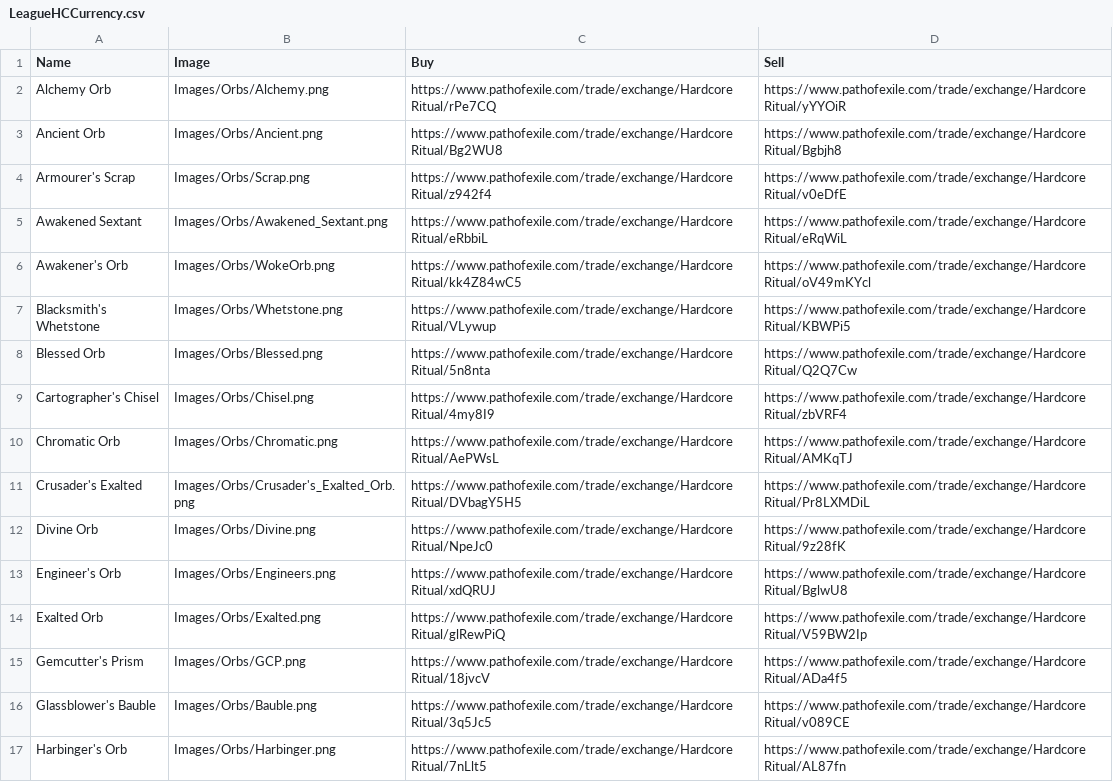
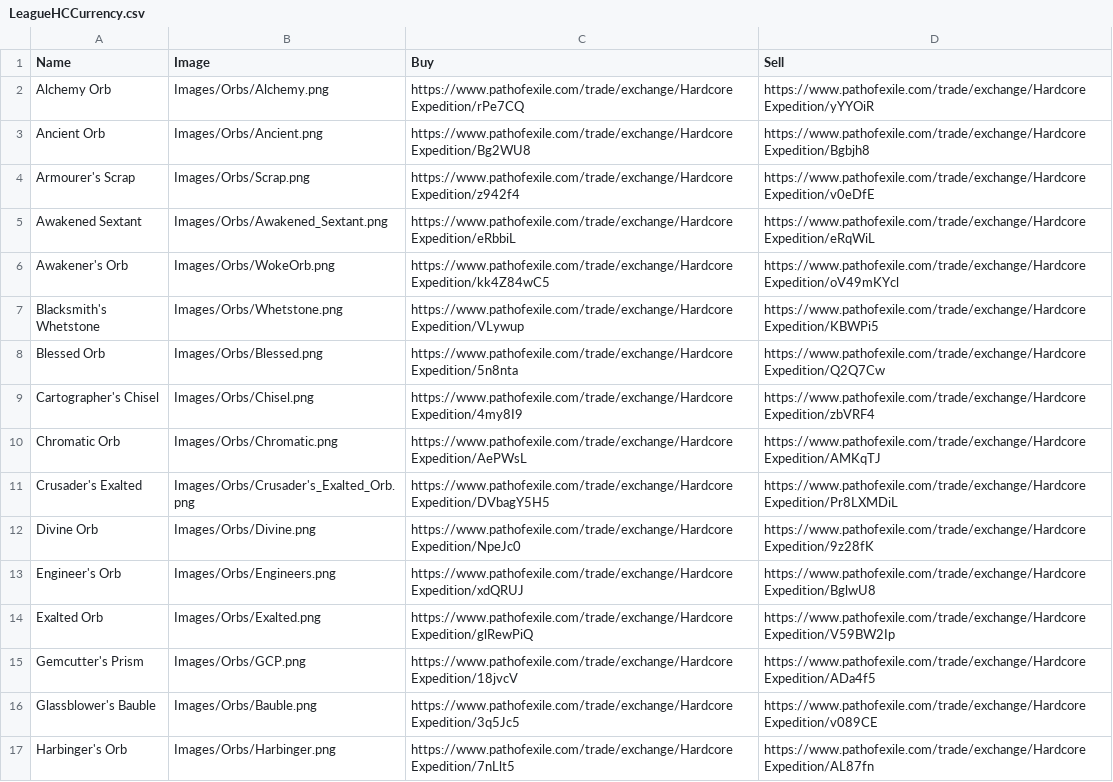
Before and after one commit to Caseyy89/FlippingCalc, a CSV file: FlippingCalc/data/Assets/LeagueHCCurrency.csv, drawn as a sheet; only a part is shown; the diff covers the shown part only.

```diff
--- a/FlippingCalc/data/Assets/LeagueHCCurrency.csv
+++ b/FlippingCalc/data/Assets/LeagueHCCurrency.csv
@@ -1,17 +1,17 @@
 Name;Image;Buy;Sell
-Alchemy Orb;Images/Orbs/Alchemy.png;https://www.pathofexile.com/trade/exchange/Hardcore Ritual/rPe7CQ;https://www.pathofexile.com/trade/exchange/Hardcore Ritual/yYYOiR
-Ancient Orb;Images/Orbs/Ancient.png;https://www.pathofexile.com/trade/exchange/Hardcore Ritual/Bg2WU8;https://www.pathofexile.com/trade/exchange/Hardcore Ritual/Bgbjh8
-Armourer's Scrap;Images/Orbs/Scrap.png;https://www.pathofexile.com/trade/exchange/Hardcore Ritual/z942f4;https://www.pathofexile.com/trade/exchange/Hardcore Ritual/v0eDfE
-Awakened Sextant;Images/Orbs/Awakened_Sextant.png;https://www.pathofexile.com/trade/exchange/Hardcore Ritual/eRbbiL;https://www.pathofexile.com/trade/exchange/Hardcore Ritual/eRqWiL
-Awakener's Orb;Images/Orbs/WokeOrb.png;https://www.pathofexile.com/trade/exchange/Hardcore Ritual/kk4Z84wC5;https://www.pathofexile.com/trade/exchange/Hardcore Ritual/oV49mKYcl
-Blacksmith's Whetstone;Images/Orbs/Whetstone.png;https://www.pathofexile.com/trade/exchange/Hardcore Ritual/VLywup;https://www.pathofexile.com/trade/exchange/Hardcore Ritual/KBWPi5
-Blessed Orb;Images/Orbs/Blessed.png;https://www.pathofexile.com/trade/exchange/Hardcore Ritual/5n8nta;https://www.pathofexile.com/trade/exchange/Hardcore Ritual/Q2Q7Cw
-Cartographer's Chisel;Images/Orbs/Chisel.png;https://www.pathofexile.com/trade/exchange/Hardcore Ritual/4my8I9;https://www.pathofexile.com/trade/exchange/Hardcore Ritual/zbVRF4
-Chromatic Orb;Images/Orbs/Chromatic.png;https://www.pathofexile.com/trade/exchange/Hardcore Ritual/AePWsL;https://www.pathofexile.com/trade/exchange/Hardcore Ritual/AMKqTJ
-Crusader's Exalted;Images/Orbs/Crusader's_Exalted_Orb.png;https://www.pathofexile.com/trade/exchange/Hardcore Ritual/DVbagY5H5;https://www.pathofexile.com/trade/exchange/Hardcore Ritual/Pr8LXMDiL
-Divine Orb;Images/Orbs/Divine.png;https://www.pathofexile.com/trade/exchange/Hardcore Ritual/NpeJc0;https://www.pathofexile.com/trade/exchange/Hardcore Ritual/9z28fK
-Engineer's Orb;Images/Orbs/Engineers.png;https://www.pathofexile.com/trade/exchange/Hardcore Ritual/xdQRUJ;https://www.pathofexile.com/trade/exchange/Hardcore Ritual/BglwU8
-Exalted Orb;Images/Orbs/Exalted.png;https://www.pathofexile.com/trade/exchange/Hardcore Ritual/glRewPiQ;https://www.pathofexile.com/trade/exchange/Hardcore Ritual/V59BW2Ip
-Gemcutter's Prism;Images/Orbs/GCP.png;https://www.pathofexile.com/trade/exchange/Hardcore Ritual/18jvcV;https://www.pathofexile.com/trade/exchange/Hardcore Ritual/ADa4f5
-Glassblower's Bauble;Images/Orbs/Bauble.png;https://www.pathofexile.com/trade/exchange/Hardcore Ritual/3q5Jc5;https://www.pathofexile.com/trade/exchange/Hardcore Ritual/v089CE
-Harbinger's Orb;Images/Orbs/Harbinger.png;https://www.pathofexile.com/trade/exchange/Hardcore Ritual/7nLlt5;https://www.pathofexile.com/trade/exchange/Hardcore Ritual/AL87fn
+Alchemy Orb;Images/Orbs/Alchemy.png;https://www.pathofexile.com/trade/exchange/Hardcore Expedition/rPe7CQ;https://www.pathofexile.com/trade/exchange/Hardcore Expedition/yYYOiR
+Ancient Orb;Images/Orbs/Ancient.png;https://www.pathofexile.com/trade/exchange/Hardcore Expedition/Bg2WU8;https://www.pathofexile.com/trade/exchange/Hardcore Expedition/Bgbjh8
+Armourer's Scrap;Images/Orbs/Scrap.png;https://www.pathofexile.com/trade/exchange/Hardcore Expedition/z942f4;https://www.pathofexile.com/trade/exchange/Hardcore Expedition/v0eDfE
+Awakened Sextant;Images/Orbs/Awakened_Sextant.png;https://www.pathofexile.com/trade/exchange/Hardcore Expedition/eRbbiL;https://www.pathofexile.com/trade/exchange/Hardcore Expedition/eRqWiL
+Awakener's Orb;Images/Orbs/WokeOrb.png;https://www.pathofexile.com/trade/exchange/Hardcore Expedition/kk4Z84wC5;https://www.pathofexile.com/trade/exchange/Hardcore Expedition/oV49mKYcl
+Blacksmith's Whetstone;Images/Orbs/Whetstone.png;https://www.pathofexile.com/trade/exchange/Hardcore Expedition/VLywup;https://www.pathofexile.com/trade/exchange/Hardcore Expedition/KBWPi5
+Blessed Orb;Images/Orbs/Blessed.png;https://www.pathofexile.com/trade/exchange/Hardcore Expedition/5n8nta;https://www.pathofexile.com/trade/exchange/Hardcore Expedition/Q2Q7Cw
+Cartographer's Chisel;Images/Orbs/Chisel.png;https://www.pathofexile.com/trade/exchange/Hardcore Expedition/4my8I9;https://www.pathofexile.com/trade/exchange/Hardcore Expedition/zbVRF4
+Chromatic Orb;Images/Orbs/Chromatic.png;https://www.pathofexile.com/trade/exchange/Hardcore Expedition/AePWsL;https://www.pathofexile.com/trade/exchange/Hardcore Expedition/AMKqTJ
+Crusader's Exalted;Images/Orbs/Crusader's_Exalted_Orb.png;https://www.pathofexile.com/trade/exchange/Hardcore Expedition/DVbagY5H5;https://www.pathofexile.com/trade/exchange/Hardcore Expedition/Pr8LXMDiL
+Divine Orb;Images/Orbs/Divine.png;https://www.pathofexile.com/trade/exchange/Hardcore Expedition/NpeJc0;https://www.pathofexile.com/trade/exchange/Hardcore Expedition/9z28fK
+Engineer's Orb;Images/Orbs/Engineers.png;https://www.pathofexile.com/trade/exchange/Hardcore Expedition/xdQRUJ;https://www.pathofexile.com/trade/exchange/Hardcore Expedition/BglwU8
+Exalted Orb;Images/Orbs/Exalted.png;https://www.pathofexile.com/trade/exchange/Hardcore Expedition/glRewPiQ;https://www.pathofexile.com/trade/exchange/Hardcore Expedition/V59BW2Ip
+Gemcutter's Prism;Images/Orbs/GCP.png;https://www.pathofexile.com/trade/exchange/Hardcore Expedition/18jvcV;https://www.pathofexile.com/trade/exchange/Hardcore Expedition/ADa4f5
+Glassblower's Bauble;Images/Orbs/Bauble.png;https://www.pathofexile.com/trade/exchange/Hardcore Expedition/3q5Jc5;https://www.pathofexile.com/trade/exchange/Hardcore Expedition/v089CE
+Harbinger's Orb;Images/Orbs/Harbinger.png;https://www.pathofexile.com/trade/exchange/Hardcore Expedition/7nLlt5;https://www.pathofexile.com/trade/exchange/Hardcore Expedition/AL87fn
```
Also changed, not shown: 46 edited cells elsewhere in this file, FlippingCalc/data/Assets/LeagueCurrency.csv, FlippingCalc/data/Assets/LeagueFossil.csv, 9 other files.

◆ ◆ ◆ ◆ ◆ ◆ ◆

### Activity
Filter the entries above down to the lines that contain "yYYOiR".

### Answer below
-Alchemy Orb;Images/Orbs/Alchemy.png;https://www.pathofexile.com/trade/exchange/Hardcore Ritual/rPe7CQ;https://www.pathofexile.com/trade/exchange/Hardcore Ritual/yYYOiR
+Alchemy Orb;Images/Orbs/Alchemy.png;https://www.pathofexile.com/trade/exchange/Hardcore Expedition/rPe7CQ;https://www.pathofexile.com/trade/exchange/Hardcore Expedition/yYYOiR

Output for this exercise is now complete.